▶

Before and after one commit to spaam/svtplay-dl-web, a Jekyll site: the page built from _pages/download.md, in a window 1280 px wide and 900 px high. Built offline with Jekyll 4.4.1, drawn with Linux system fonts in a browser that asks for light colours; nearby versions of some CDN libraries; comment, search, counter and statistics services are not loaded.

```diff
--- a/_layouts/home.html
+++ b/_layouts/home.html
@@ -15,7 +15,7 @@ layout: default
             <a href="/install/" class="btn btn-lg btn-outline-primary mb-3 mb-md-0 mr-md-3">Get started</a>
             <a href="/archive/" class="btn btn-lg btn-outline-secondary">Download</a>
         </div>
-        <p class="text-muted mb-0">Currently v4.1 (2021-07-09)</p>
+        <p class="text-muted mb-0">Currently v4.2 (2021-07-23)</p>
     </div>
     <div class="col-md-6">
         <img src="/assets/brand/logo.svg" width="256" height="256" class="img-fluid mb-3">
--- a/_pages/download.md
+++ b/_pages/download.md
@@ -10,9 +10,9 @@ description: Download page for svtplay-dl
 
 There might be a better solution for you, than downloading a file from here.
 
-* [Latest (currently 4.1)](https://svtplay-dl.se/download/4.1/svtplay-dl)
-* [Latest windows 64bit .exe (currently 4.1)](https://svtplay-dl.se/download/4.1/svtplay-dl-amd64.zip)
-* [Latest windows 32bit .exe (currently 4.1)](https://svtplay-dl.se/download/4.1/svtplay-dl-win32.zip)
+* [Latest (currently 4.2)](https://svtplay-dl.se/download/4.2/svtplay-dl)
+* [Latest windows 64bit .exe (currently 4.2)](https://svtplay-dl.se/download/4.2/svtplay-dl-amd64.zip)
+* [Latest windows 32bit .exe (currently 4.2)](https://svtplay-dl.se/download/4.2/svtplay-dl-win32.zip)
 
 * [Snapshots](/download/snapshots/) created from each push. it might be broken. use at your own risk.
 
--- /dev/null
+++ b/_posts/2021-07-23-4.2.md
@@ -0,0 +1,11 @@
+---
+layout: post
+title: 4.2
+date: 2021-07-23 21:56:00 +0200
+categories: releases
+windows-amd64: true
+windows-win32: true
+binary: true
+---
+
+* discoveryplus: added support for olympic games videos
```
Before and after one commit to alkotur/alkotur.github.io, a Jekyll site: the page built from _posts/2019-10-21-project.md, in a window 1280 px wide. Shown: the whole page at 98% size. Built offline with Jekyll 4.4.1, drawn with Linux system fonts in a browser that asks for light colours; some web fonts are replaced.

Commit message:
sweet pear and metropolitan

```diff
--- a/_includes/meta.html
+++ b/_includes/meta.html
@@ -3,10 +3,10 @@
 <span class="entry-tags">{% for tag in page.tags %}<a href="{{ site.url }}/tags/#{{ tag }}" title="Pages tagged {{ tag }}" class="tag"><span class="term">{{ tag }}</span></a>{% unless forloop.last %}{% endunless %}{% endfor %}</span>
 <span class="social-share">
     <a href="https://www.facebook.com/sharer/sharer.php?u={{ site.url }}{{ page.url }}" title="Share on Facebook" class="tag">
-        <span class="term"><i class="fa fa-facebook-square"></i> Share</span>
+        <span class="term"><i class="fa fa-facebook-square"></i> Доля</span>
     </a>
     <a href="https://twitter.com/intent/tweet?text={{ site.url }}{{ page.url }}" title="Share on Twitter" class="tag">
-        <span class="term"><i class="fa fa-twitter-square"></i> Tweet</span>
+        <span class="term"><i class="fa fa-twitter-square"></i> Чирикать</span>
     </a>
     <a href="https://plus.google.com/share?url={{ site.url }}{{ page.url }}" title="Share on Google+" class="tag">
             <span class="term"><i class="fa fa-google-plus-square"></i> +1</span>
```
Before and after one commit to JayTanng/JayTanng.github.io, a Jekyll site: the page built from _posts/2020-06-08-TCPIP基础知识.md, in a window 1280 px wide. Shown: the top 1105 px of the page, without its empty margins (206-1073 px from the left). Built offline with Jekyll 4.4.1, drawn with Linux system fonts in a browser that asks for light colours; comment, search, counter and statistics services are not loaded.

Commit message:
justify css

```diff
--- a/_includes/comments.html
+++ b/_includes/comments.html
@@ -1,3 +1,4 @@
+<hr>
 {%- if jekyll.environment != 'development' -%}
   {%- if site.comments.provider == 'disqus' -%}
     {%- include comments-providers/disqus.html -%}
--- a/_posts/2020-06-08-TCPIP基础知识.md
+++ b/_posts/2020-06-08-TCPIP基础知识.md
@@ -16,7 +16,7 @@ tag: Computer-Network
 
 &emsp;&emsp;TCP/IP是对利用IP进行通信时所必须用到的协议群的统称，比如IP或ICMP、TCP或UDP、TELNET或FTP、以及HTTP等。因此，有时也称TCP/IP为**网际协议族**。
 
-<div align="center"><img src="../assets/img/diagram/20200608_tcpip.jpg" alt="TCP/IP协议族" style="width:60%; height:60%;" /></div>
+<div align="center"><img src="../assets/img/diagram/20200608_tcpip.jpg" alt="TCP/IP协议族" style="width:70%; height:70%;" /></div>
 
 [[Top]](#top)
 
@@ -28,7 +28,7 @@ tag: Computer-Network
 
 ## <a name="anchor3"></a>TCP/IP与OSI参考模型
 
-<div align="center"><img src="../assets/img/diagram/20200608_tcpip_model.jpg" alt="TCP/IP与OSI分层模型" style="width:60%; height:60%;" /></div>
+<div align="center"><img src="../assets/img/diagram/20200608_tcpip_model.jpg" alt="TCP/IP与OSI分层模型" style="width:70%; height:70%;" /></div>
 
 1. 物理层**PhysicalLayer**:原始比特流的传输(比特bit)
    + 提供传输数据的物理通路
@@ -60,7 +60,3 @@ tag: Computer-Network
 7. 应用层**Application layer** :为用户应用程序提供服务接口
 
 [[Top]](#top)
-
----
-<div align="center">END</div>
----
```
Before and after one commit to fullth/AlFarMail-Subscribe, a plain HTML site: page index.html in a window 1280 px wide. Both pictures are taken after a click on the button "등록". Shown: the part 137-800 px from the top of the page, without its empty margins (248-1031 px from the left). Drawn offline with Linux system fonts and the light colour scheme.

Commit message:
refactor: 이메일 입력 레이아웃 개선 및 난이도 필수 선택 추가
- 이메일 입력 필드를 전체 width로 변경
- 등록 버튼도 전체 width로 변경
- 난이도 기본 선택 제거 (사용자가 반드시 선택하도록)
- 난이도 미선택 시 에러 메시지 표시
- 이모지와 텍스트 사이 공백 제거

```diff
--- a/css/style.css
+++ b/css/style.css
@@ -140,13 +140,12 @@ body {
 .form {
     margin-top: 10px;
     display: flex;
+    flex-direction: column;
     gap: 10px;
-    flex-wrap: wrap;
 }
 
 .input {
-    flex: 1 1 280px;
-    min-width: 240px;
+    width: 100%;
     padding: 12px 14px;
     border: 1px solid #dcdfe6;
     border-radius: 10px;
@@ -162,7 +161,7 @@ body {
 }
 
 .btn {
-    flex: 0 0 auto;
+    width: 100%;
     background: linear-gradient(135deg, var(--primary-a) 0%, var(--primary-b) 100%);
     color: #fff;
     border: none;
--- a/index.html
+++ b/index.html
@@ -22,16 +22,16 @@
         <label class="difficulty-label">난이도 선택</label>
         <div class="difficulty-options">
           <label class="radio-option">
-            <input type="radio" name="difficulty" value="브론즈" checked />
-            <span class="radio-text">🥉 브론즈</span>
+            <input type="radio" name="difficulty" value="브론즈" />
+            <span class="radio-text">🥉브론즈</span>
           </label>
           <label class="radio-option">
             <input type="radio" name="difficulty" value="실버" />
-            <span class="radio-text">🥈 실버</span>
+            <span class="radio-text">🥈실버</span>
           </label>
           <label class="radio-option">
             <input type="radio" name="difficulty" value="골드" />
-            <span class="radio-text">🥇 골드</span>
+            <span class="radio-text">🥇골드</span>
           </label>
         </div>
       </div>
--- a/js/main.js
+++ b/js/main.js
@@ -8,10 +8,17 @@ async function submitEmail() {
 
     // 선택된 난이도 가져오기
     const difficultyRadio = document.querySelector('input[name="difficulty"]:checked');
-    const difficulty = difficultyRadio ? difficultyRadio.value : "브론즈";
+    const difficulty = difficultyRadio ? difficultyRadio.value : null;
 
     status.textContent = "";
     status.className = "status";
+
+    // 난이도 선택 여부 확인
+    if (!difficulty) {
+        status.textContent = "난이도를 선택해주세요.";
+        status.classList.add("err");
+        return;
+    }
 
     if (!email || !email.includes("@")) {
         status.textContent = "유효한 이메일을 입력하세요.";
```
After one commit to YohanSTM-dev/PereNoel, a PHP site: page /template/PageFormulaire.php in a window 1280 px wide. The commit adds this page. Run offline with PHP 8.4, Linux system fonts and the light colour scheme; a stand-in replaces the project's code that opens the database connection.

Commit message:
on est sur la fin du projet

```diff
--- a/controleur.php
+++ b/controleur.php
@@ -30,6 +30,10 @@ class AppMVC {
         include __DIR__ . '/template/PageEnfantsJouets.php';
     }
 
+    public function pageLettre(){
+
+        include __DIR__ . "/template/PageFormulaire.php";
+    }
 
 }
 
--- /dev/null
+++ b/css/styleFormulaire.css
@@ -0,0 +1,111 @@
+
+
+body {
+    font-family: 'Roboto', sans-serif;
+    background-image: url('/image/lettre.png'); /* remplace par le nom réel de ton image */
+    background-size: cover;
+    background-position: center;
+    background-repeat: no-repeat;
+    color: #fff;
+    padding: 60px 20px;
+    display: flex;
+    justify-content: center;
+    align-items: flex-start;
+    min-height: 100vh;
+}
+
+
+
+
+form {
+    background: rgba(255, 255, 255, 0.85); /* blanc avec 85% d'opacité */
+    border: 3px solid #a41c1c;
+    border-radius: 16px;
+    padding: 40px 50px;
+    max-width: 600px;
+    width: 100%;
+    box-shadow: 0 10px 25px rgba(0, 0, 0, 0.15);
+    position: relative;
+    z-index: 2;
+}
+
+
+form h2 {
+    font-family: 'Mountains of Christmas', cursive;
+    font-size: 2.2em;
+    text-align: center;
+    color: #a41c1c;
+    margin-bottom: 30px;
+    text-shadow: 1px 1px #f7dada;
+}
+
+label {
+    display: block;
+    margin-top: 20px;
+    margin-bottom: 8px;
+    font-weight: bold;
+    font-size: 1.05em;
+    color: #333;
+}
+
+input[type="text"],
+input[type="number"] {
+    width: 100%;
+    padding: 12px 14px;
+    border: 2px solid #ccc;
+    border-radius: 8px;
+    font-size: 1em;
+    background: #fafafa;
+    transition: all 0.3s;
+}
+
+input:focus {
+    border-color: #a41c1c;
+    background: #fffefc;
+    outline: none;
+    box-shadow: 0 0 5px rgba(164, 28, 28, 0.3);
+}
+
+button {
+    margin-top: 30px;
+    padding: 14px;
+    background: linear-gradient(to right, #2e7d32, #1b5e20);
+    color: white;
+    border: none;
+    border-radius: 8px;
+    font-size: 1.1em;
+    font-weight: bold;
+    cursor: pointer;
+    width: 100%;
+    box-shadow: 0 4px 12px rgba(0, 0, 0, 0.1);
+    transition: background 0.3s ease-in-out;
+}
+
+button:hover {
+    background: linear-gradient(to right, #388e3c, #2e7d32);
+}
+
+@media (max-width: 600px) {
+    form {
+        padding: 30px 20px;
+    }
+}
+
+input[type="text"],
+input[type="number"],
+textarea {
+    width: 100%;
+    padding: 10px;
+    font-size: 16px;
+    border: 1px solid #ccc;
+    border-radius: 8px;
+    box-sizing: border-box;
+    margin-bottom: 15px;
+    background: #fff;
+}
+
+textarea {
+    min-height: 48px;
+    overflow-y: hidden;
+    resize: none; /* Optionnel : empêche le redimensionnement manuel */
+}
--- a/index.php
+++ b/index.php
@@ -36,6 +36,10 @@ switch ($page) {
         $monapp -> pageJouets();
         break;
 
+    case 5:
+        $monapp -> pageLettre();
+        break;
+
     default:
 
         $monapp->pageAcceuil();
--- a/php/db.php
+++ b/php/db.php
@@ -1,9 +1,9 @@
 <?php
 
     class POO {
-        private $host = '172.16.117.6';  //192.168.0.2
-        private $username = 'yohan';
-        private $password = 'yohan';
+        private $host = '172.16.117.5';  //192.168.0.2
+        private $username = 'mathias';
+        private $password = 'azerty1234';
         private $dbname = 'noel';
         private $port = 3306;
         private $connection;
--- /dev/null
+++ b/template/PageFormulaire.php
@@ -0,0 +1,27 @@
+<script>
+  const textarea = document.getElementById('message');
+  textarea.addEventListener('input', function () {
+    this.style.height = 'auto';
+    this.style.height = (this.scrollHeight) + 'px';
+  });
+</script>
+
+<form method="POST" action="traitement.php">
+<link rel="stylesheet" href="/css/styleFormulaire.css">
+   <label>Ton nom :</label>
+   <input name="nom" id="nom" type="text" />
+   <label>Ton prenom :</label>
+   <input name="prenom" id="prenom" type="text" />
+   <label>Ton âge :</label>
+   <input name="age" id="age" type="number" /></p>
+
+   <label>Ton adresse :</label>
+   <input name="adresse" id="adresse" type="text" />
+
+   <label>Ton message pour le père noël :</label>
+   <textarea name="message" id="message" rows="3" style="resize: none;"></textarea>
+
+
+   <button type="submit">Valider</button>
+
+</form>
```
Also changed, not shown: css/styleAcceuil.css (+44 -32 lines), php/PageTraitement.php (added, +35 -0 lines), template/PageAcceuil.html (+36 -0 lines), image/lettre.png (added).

◀

▶ Exercise aim: For the data above, state only how many lines include the word "difficulty".

▶ Exercise output: 10